  15. ^ Chen, Brian (August 6, 2009). "Rejected By Apple, iPhone Developers Go Underground". Wired. Retrieved August 2, 2011.
  16. ^ Sande, Steven (September 12, 2010). "Alliance of the jailbreakers: Cydia acquires Rock". The Unofficial Apple Weblog. Retrieved August 2, 2011.
  17. ^ "WIPO Domain Name Decision: D2010-2193". wipo.int.
  18. ^ "iPhone Jailbreak App Store Loses Domain Dispute For Cydia.com - Domain Name Wire - Domain Name News & Views". domainnamewire.com.
  19. ^ Shapira, Ian (April 6, 2011). "Once the hobby of tech geeks, iPhone jailbreaking now a lucrative industry". The Washington Post. Retrieved August 2, 2011.
  20. ^ "SaurikIT v. Cydia.com" (PDF). Archived (PDF) from the original on 2011-12-03. Retrieved October 25, 2021.
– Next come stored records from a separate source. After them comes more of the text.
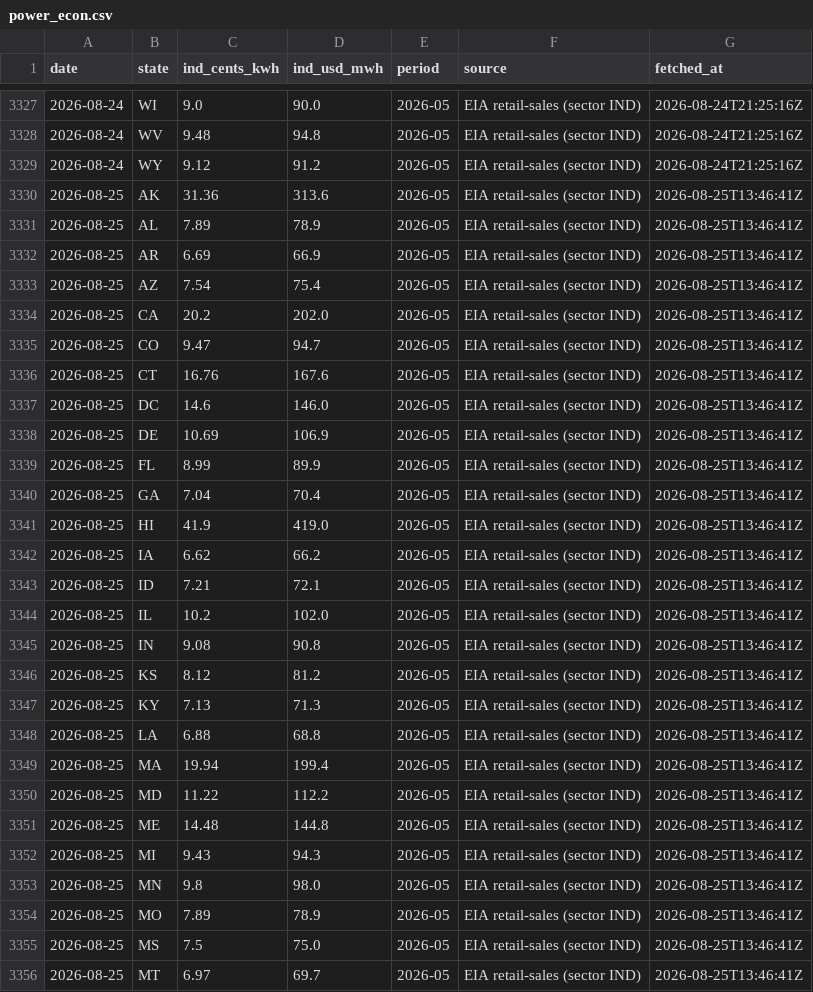
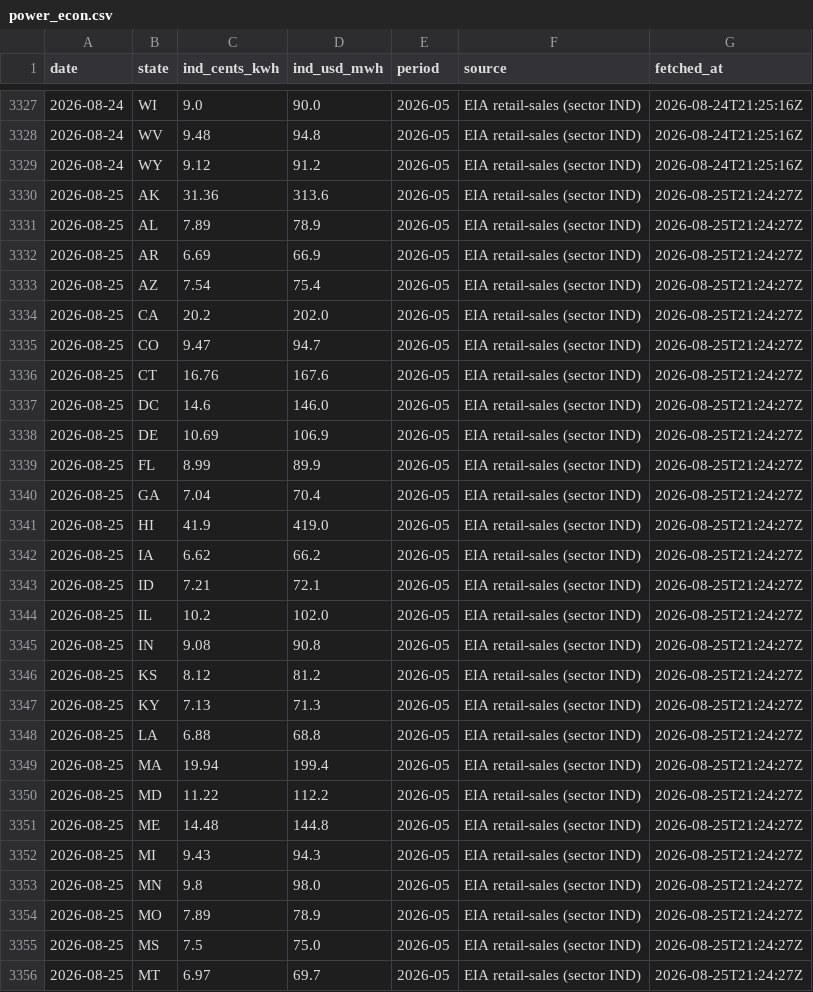
Before and after one commit to vijay-sachdeva/us-ai-infra, a CSV file: data/history/power_econ.csv, drawn as a sheet; only a part is shown, gaps mark what is left out; the diff covers the shown part only.

```diff
--- a/data/history/power_econ.csv
+++ b/data/history/power_econ.csv
@@ -3329,28 +3329,28 @@ date,state,ind_cents_kwh,ind_usd_mwh,period,source,fetched_at
 2026-08-24,WY,9.12,91.2,2026-05,EIA retail-sales (sector IND),2026-08-24T21:25:16Z
-2026-08-25,AK,31.36,313.6,2026-05,EIA retail-sales (sector IND),2026-08-25T13:46:41Z
-2026-08-25,AL,7.89,78.9,2026-05,EIA retail-sales (sector IND),2026-08-25T13:46:41Z
-2026-08-25,AR,6.69,66.9,2026-05,EIA retail-sales (sector IND),2026-08-25T13:46:41Z
-2026-08-25,AZ,7.54,75.4,2026-05,EIA retail-sales (sector IND),2026-08-25T13:46:41Z
-2026-08-25,CA,20.2,202.0,2026-05,EIA retail-sales (sector IND),2026-08-25T13:46:41Z
-2026-08-25,CO,9.47,94.7,2026-05,EIA retail-sales (sector IND),2026-08-25T13:46:41Z
-2026-08-25,CT,16.76,167.6,2026-05,EIA retail-sales (sector IND),2026-08-25T13:46:41Z
-2026-08-25,DC,14.6,146.0,2026-05,EIA retail-sales (sector IND),2026-08-25T13:46:41Z
-2026-08-25,DE,10.69,106.9,2026-05,EIA retail-sales (sector IND),2026-08-25T13:46:41Z
-2026-08-25,FL,8.99,89.9,2026-05,EIA retail-sales (sector IND),2026-08-25T13:46:41Z
-2026-08-25,GA,7.04,70.4,2026-05,EIA retail-sales (sector IND),2026-08-25T13:46:41Z
-2026-08-25,HI,41.9,419.0,2026-05,EIA retail-sales (sector IND),2026-08-25T13:46:41Z
-2026-08-25,IA,6.62,66.2,2026-05,EIA retail-sales (sector IND),2026-08-25T13:46:41Z
-2026-08-25,ID,7.21,72.1,2026-05,EIA retail-sales (sector IND),2026-08-25T13:46:41Z
-2026-08-25,IL,10.2,102.0,2026-05,EIA retail-sales (sector IND),2026-08-25T13:46:41Z
-2026-08-25,IN,9.08,90.8,2026-05,EIA retail-sales (sector IND),2026-08-25T13:46:41Z
-2026-08-25,KS,8.12,81.2,2026-05,EIA retail-sales (sector IND),2026-08-25T13:46:41Z
-2026-08-25,KY,7.13,71.3,2026-05,EIA retail-sales (sector IND),2026-08-25T13:46:41Z
-2026-08-25,LA,6.88,68.8,2026-05,EIA retail-sales (sector IND),2026-08-25T13:46:41Z
-2026-08-25,MA,19.94,199.4,2026-05,EIA retail-sales (sector IND),2026-08-25T13:46:41Z
-2026-08-25,MD,11.22,112.2,2026-05,EIA retail-sales (sector IND),2026-08-25T13:46:41Z
-2026-08-25,ME,14.48,144.8,2026-05,EIA retail-sales (sector IND),2026-08-25T13:46:41Z
-2026-08-25,MI,9.43,94.3,2026-05,EIA retail-sales (sector IND),2026-08-25T13:46:41Z
-2026-08-25,MN,9.8,98.0,2026-05,EIA retail-sales (sector IND),2026-08-25T13:46:41Z
-2026-08-25,MO,7.89,78.9,2026-05,EIA retail-sales (sector IND),2026-08-25T13:46:41Z
-2026-08-25,MS,7.5,75.0,2026-05,EIA retail-sales (sector IND),2026-08-25T13:46:41Z
-2026-08-25,MT,6.97,69.7,2026-05,EIA retail-sales (sector IND),2026-08-25T13:46:41Z
+2026-08-25,AK,31.36,313.6,2026-05,EIA retail-sales (sector IND),2026-08-25T21:24:27Z
+2026-08-25,AL,7.89,78.9,2026-05,EIA retail-sales (sector IND),2026-08-25T21:24:27Z
+2026-08-25,AR,6.69,66.9,2026-05,EIA retail-sales (sector IND),2026-08-25T21:24:27Z
+2026-08-25,AZ,7.54,75.4,2026-05,EIA retail-sales (sector IND),2026-08-25T21:24:27Z
+2026-08-25,CA,20.2,202.0,2026-05,EIA retail-sales (sector IND),2026-08-25T21:24:27Z
+2026-08-25,CO,9.47,94.7,2026-05,EIA retail-sales (sector IND),2026-08-25T21:24:27Z
+2026-08-25,CT,16.76,167.6,2026-05,EIA retail-sales (sector IND),2026-08-25T21:24:27Z
+2026-08-25,DC,14.6,146.0,2026-05,EIA retail-sales (sector IND),2026-08-25T21:24:27Z
+2026-08-25,DE,10.69,106.9,2026-05,EIA retail-sales (sector IND),2026-08-25T21:24:27Z
+2026-08-25,FL,8.99,89.9,2026-05,EIA retail-sales (sector IND),2026-08-25T21:24:27Z
+2026-08-25,GA,7.04,70.4,2026-05,EIA retail-sales (sector IND),2026-08-25T21:24:27Z
+2026-08-25,HI,41.9,419.0,2026-05,EIA retail-sales (sector IND),2026-08-25T21:24:27Z
+2026-08-25,IA,6.62,66.2,2026-05,EIA retail-sales (sector IND),2026-08-25T21:24:27Z
+2026-08-25,ID,7.21,72.1,2026-05,EIA retail-sales (sector IND),2026-08-25T21:24:27Z
+2026-08-25,IL,10.2,102.0,2026-05,EIA retail-sales (sector IND),2026-08-25T21:24:27Z
+2026-08-25,IN,9.08,90.8,2026-05,EIA retail-sales (sector IND),2026-08-25T21:24:27Z
+2026-08-25,KS,8.12,81.2,2026-05,EIA retail-sales (sector IND),2026-08-25T21:24:27Z
+2026-08-25,KY,7.13,71.3,2026-05,EIA retail-sales (sector IND),2026-08-25T21:24:27Z
+2026-08-25,LA,6.88,68.8,2026-05,EIA retail-sales (sector IND),2026-08-25T21:24:27Z
+2026-08-25,MA,19.94,199.4,2026-05,EIA retail-sales (sector IND),2026-08-25T21:24:27Z
+2026-08-25,MD,11.22,112.2,2026-05,EIA retail-sales (sector IND),2026-08-25T21:24:27Z
+2026-08-25,ME,14.48,144.8,2026-05,EIA retail-sales (sector IND),2026-08-25T21:24:27Z
+2026-08-25,MI,9.43,94.3,2026-05,EIA retail-sales (sector IND),2026-08-25T21:24:27Z
+2026-08-25,MN,9.8,98.0,2026-05,EIA retail-sales (sector IND),2026-08-25T21:24:27Z
+2026-08-25,MO,7.89,78.9,2026-05,EIA retail-sales (sector IND),2026-08-25T21:24:27Z
+2026-08-25,MS,7.5,75.0,2026-05,EIA retail-sales (sector IND),2026-08-25T21:24:27Z
+2026-08-25,MT,6.97,69.7,2026-05,EIA retail-sales (sector IND),2026-08-25T21:24:27Z
```
Also changed, not shown: 25 edited cells elsewhere in this file, data/history/gpu_prices.csv, data/history/grid.csv, 9 other files.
  21. ^ "iPhone Jailbreak Site Files Lawsuit Over Domain Name - Domain Name Wire - Domain Name News & Views". domainnamewire.com. 22 August 2011.
  22. ^ Matt Brian (23 August 2011). "Cydia creator files lawsuit over Cydia.com domain name". The Next Web.
  23. ^ "Cydia Substrate".
  24. ^ "Cydia updated for iOS 7". 24 December 2013.
  25. ^ "saurik comments on [Release] Pangu8. jailbreak for ios8-8.1". reddit. 22 October 2014.